Asian gay and lesbian leaders have reached out to Filipino pound-for-pound champion Manny Pacquiao in an effort to foster positive relationships.
“It’s important to have positive discussions about Lesbian, Gay, Bisexual and Transgender (LGBT) rights in our community,” said Ezra Evangelista, an official from API Equality-LA. “We encourage more discussion and would welcome MannyÕs participation.”
API Equality-LA is an organization committed to working in the Asian and Pacific Islander communities in Greater Los Angeles for the fair treatment of LGBT people and marriage equality through community education and advocacy.
Noel Alumit, a steering committee member for API Equality-LA, said it’s important to reach out to Pacquiao because he’s arguably the most famous Filipino person in the world today.
“Mr. Pacquiao has uplifted the spirit of Filipinos all over the world, including mine,” said Alumit in a statement. “ThatÕs why I was concerned by his comments on gay marriage. Young people look up to him.”
Ericson Herbas, who works on outreach in the organization, said, “Recent polls show that more and more people are getting used to the idea of gay marriage. And why not? Gay people want to experience the kind of happiness that marriage brings.”
Weathering a firestorm
Pacquiao, a devout Catholic, has been weathering a firestorm of late after a story about his view on gay marriage went viral last week.
Speaking to a writer from the Examiner, the Sarangani Congressman, eight-division world boxing champion, and devout Catholic Pacquiao said he did not believe in gay marriages.
“God’s words first … obey God’s law first before considering the laws of man,” he said to the Examiner.
“God only expects man and woman to be together and to be legally married.”
However controversial that statement may have been, it didn’t equal the reference that the writer included in the story.
Granville Ampong, writer for Examiner.com, referenced the controversial Bible passage Leviticus 20:13: “If a man lies with a man as one lies with a woman, both of them have done what is detestable. They must be put to death; their blood will be on their own heads.”
Many readers and national mainstream columnists picked up on the story and attributed the contentious reference as Pacquiao’s belief.

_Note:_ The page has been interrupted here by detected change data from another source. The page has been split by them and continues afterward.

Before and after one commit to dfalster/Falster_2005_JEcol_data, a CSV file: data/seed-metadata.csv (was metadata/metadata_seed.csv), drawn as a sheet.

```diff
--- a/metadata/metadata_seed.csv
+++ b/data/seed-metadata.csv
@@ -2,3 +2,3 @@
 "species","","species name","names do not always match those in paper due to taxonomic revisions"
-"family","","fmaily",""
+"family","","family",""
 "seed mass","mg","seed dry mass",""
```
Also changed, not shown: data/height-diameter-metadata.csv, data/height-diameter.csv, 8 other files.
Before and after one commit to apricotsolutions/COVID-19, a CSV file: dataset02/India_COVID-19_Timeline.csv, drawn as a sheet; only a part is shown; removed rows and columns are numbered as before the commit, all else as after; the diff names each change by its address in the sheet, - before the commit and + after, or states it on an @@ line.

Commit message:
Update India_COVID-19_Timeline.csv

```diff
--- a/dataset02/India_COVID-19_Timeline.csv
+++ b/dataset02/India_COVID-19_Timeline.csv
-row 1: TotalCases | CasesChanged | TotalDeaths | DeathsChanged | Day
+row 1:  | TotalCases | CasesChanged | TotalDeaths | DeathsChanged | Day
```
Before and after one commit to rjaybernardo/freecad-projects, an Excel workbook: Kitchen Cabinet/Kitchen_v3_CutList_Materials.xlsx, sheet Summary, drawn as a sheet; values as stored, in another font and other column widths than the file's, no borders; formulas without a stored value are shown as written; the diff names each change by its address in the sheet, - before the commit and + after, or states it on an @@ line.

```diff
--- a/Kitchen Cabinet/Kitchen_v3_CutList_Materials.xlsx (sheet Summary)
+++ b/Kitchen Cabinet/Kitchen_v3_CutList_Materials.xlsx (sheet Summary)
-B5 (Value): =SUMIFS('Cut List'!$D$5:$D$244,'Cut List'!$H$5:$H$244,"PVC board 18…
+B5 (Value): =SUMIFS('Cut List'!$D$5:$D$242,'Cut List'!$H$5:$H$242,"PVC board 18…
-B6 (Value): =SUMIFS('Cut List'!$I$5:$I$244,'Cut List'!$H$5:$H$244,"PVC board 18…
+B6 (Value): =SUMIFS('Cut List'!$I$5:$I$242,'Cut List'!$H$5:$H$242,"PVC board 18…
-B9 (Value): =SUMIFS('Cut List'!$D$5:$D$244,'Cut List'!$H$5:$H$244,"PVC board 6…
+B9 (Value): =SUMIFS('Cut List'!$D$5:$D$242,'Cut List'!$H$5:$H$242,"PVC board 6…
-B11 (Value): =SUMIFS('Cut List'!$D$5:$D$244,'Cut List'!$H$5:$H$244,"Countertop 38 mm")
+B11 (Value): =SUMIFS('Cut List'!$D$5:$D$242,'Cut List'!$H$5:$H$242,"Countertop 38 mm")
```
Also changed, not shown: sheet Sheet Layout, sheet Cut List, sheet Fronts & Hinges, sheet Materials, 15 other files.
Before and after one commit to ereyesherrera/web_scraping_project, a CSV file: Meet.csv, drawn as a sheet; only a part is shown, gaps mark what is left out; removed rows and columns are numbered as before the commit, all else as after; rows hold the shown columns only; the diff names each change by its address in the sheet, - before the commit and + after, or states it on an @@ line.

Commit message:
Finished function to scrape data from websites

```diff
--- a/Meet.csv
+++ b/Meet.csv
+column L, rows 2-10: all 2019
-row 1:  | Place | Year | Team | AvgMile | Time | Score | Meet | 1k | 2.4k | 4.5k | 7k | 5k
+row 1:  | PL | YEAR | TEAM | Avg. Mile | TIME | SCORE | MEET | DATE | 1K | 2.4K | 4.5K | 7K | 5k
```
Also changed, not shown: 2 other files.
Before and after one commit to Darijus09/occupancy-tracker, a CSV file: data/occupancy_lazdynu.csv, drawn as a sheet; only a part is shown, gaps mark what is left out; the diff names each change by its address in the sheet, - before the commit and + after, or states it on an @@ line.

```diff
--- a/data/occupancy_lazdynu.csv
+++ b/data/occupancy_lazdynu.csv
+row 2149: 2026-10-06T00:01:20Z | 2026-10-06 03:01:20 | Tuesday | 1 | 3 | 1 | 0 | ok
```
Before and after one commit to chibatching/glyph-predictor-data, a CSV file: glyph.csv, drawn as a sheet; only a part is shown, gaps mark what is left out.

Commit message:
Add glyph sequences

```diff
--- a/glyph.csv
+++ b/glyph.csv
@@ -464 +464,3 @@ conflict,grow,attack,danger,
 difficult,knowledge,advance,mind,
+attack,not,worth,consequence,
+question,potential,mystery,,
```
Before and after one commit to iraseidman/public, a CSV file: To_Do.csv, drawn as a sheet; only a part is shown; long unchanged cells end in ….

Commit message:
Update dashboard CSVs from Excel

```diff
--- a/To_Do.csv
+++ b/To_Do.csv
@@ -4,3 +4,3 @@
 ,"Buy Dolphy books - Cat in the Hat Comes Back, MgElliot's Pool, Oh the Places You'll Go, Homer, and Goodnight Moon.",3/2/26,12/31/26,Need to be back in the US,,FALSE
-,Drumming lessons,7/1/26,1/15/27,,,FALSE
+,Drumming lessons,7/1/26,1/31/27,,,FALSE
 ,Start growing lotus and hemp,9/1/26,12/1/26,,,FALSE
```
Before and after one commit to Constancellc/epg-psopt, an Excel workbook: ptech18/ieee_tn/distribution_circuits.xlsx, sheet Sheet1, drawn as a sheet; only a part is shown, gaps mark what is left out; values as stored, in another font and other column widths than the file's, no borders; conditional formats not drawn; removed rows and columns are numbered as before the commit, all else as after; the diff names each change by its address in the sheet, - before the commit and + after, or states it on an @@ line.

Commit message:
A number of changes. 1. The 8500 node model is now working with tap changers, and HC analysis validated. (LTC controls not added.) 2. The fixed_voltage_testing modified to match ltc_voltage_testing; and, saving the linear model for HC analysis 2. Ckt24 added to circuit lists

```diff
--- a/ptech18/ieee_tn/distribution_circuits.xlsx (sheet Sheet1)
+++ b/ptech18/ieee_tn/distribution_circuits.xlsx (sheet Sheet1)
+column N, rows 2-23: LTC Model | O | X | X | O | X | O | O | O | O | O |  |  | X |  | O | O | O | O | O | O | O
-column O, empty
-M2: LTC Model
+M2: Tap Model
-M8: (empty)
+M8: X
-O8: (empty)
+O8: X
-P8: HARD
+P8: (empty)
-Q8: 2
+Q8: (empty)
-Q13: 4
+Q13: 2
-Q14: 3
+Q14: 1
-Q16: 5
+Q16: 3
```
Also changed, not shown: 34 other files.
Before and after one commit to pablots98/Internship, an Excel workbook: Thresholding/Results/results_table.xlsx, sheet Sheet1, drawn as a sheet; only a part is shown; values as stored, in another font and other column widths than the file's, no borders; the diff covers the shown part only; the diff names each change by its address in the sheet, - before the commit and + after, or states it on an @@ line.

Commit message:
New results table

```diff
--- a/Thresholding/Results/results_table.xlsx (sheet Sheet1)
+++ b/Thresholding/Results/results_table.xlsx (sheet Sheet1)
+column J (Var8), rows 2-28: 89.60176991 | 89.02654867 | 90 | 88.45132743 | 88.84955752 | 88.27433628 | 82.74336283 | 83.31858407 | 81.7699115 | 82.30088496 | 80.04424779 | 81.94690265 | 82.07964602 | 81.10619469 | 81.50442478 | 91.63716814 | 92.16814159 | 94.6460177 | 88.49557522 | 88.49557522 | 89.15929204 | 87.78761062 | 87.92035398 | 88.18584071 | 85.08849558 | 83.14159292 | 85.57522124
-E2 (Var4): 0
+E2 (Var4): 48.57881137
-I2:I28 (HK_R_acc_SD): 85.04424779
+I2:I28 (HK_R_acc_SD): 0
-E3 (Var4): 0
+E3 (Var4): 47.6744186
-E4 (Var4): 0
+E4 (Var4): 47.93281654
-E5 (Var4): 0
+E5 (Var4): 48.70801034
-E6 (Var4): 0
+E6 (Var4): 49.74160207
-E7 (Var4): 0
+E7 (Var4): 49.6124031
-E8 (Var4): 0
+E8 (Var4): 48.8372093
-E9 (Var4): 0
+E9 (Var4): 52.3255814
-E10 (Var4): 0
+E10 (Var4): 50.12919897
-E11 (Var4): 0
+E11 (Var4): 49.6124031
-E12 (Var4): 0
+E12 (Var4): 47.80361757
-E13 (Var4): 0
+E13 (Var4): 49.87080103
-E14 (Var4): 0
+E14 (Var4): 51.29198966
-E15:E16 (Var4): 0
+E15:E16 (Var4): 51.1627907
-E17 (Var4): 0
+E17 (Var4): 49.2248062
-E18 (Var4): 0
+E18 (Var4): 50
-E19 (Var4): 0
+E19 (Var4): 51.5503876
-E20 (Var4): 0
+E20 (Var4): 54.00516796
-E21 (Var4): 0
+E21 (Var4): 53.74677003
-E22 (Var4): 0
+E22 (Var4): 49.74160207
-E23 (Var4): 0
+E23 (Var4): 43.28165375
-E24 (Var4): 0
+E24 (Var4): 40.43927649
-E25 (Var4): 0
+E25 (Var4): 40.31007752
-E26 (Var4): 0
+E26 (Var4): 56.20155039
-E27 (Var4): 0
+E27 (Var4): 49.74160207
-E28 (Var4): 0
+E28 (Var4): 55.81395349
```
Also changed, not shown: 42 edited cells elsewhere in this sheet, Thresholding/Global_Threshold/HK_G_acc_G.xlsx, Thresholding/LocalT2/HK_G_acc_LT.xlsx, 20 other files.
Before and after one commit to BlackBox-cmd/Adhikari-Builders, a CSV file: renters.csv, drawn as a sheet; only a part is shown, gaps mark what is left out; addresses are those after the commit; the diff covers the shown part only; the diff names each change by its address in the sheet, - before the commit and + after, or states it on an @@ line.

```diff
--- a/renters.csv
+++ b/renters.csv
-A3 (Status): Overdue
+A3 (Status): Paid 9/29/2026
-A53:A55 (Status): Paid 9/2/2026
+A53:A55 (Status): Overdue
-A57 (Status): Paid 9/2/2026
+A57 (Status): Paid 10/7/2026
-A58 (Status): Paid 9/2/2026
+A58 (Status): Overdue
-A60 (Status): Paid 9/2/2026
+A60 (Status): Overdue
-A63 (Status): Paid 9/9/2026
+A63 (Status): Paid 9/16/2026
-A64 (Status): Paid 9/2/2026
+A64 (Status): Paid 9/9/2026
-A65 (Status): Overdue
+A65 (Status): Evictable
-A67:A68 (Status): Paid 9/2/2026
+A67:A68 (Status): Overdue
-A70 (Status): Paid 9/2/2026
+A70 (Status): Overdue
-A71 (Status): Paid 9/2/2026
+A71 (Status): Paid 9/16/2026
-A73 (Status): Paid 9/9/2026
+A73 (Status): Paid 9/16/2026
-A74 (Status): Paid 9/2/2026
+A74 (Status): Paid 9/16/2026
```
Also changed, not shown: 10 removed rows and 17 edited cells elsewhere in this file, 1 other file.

That caused an uproar which led to Pacquiao being banned from the Grove shopping center and an online petition from gay and lesbian advocates to oust the Filipino boxer from Nike, one of his primary sponsors.
Since then the writer owned up to the bible passage saying it was not from Pacquiao. Ampong apologized to the Pacquiao camp saying the Filipino champion “never said nor recited, nor invoked and nor did he ever refer to such context.”
Pacquiao also issued a statement denying making the Leviticus reference.
The Grove has since lifted its ban on the Filipino champion and the petition, which had gathered over 4,800 signatures within a matter of days, closed.
In a follow up interview, Pacquiao apologized to the gay community about the confusion and also defended his stance on same sex marriage.
“I’m against same-sex marriage, but I’m not condemning you,” Pacquiao told Mario Lopez on Extra, an interview that was supposed to be filmed at the Grove. “My favorite verse is ‘Love one another as you love yourself. Love your neighbor.’ So I love everybody!”
It’s not definite yet whether Pacquiao will be meeting with the Asian gay leaders. Pacquiao is currently training for a June 9 welterweight championship bout against undefeated Timothy Bradley. Text messages to Team Pacquiao were not returned as of press time.